[Code change snippets]

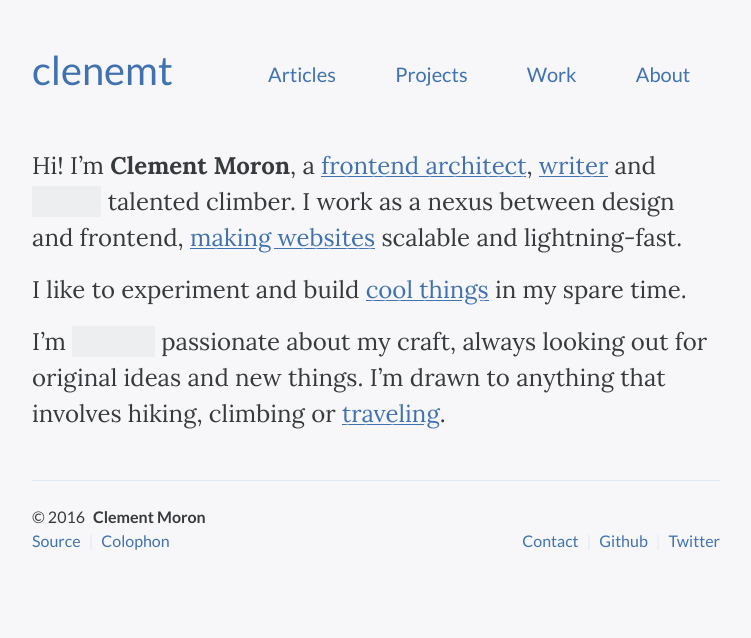
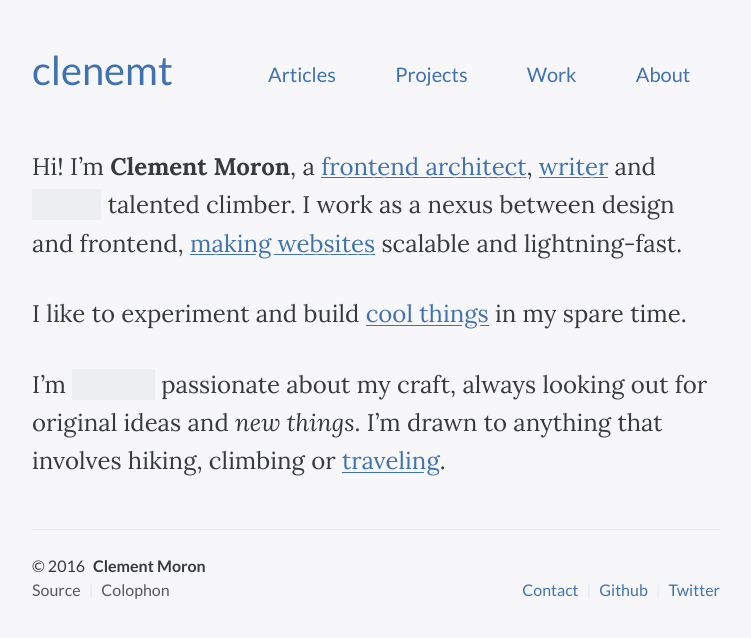
Before and after one commit to clenemt/clenemt.dev, a Jekyll site: the page built from index.md, in a window 1280 px wide. Shown: the top 638 px of the page, without its empty margins (264-1015 px from the left). Built offline with Jekyll 4.4.1, drawn with Linux system fonts in a browser that asks for light colours.

Commit message:
Small tweaking

```diff
--- a/_includes/footer.html
+++ b/_includes/footer.html
@@ -1,13 +1,6 @@
 <footer class="site-footer">
 
   <div class="site-copy">&copy; {{ site.time | date: '%Y' }}<span class="site-author">{{ site.author }}</span></div>
-
-  <div class="site-source">
-    <ul>
-      <li><a href="https://github.com/{{ site.github_source }}">Source</a></li>
-      <li><a href="{{ site.baseurl }}/colophon.md">Colophon</a></li>
-    </ul>
-  </div>
 
   <div class="site-contact">
     <ul>
@@ -20,6 +13,13 @@
       {% if site.twitter_username %}
       <li><a target="_blank" rel="external" href="https://twitter.com/{{ site.twitter_username }}">Twitter</a></li>
       {% endif %}
+    </ul>
+  </div>
+
+  <div class="site-source">
+    <ul>
+      <li><a href="https://github.com/{{ site.github_source }}">Source</a></li>
+      <li><a href="{{ site.baseurl }}/colophon.md">Colophon</a></li>
     </ul>
   </div>
 
--- a/_sass/_site.scss
+++ b/_sass/_site.scss
@@ -7,23 +7,24 @@
   @include make-container();
 }
 
-.intro {
-  font-family: $font-family;
-
-  a {
-    @include make-link($link-color, $link-hover-color, $body-bg);
-  }
-}
-
 hr {
   border-top: 5px solid $brand-light-color;
 }
 
 // SITE - HOME ------------------
+.intro {
+  font-family: $font-family;
+  line-height: 1.6;
+
+  p { margin-bottom: (2 * $spacer); }
+  a { @include make-link($link-color, $link-hover-color, $body-bg); }
+}
+
 .select-hide {
   background-color: $gray-lighter;
   color: $gray-lighter;
   white-space: nowrap;
+  text-decoration: line-through;
 }
 
 // SITE - HEADER ------------------
@@ -155,10 +156,17 @@
   }
 }
 
-.site-contact,
+.site-contact {
+  float: right;
+  width: 50%;
+}
+
 .site-source {
   float: left;
   width: 50%;
+  a {
+    color: $gray;
+  }
 }
 
 .site-author {
@@ -182,7 +190,20 @@
 
 // SITE - RESPONSIVE ------------------
 
-@include mq-down(sm) {
+@include mq-down(md) {
+
+  .site-header {
+    margin: 2rem 0;
+  }
+
+  .intro {
+    font-size: $font-size-h5;
+    line-height: inherit;
+    p {
+      margin-bottom: 1.5rem;
+    }
+  }
+
   .site-title,
   .site-nav {
     width: 100%;
@@ -199,6 +220,15 @@
   }
 }
 
+@include mq-down(xs) {
+  .site-contact,
+  .site-source {
+    float: none;
+    width: 100%;
+    text-align: left;
+  }
+}
+
 // SITE - SELECTION ------------------
 ::-moz-selection {
   background-color: $brand-color;
--- a/_sass/_variables.scss
+++ b/_sass/_variables.scss
@@ -63,8 +63,9 @@
 
 $mq-breakpoints: (
   xs: 0,
-  sm: 544px,
-  md: 768px
+  sm: 440px,
+  md: 544px,
+  lg: 768px
 );
 
 $container-widths: (
--- a/index.md
+++ b/index.md
@@ -7,5 +7,5 @@
 
   I like to experiment and build [cool things](projects/) in my spare time.
 
-  I'm <span class="select-hide">fucking</span> passionate about my craft, always looking out for original ideas and new things. I'm drawn to anything that involves hiking, climbing or [traveling](https://vimeo.com/120206922).
+  I'm <span class="select-hide">fucking</span> passionate about my craft, always looking out for original ideas and *new things*. I'm drawn to anything that involves hiking, climbing or [traveling](https://vimeo.com/120206922).
 </div>
```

* PROBLEM TO SOLVE: Which lines above carry the string "class"? Copy those lines.

* RESULT FOR THIS EXERCISE:
 <footer class="site-footer">
   <div class="site-copy">&copy; {{ site.time | date: '%Y' }}<span class="site-author">{{ site.author }}</span></div>
-  <div class="site-source">
   <div class="site-contact">
+  <div class="site-source">
-  I'm <span class="select-hide">fucking</span> passionate about my craft, always looking out for original ideas and new things. I'm drawn to anything that involves hiking, climbing or [traveling](https://vimeo.com/120206922).
+  I'm <span class="select-hide">fucking</span> passionate about my craft, always looking out for original ideas and *new things*. I'm drawn to anything that involves hiking, climbing or [traveling](https://vimeo.com/120206922).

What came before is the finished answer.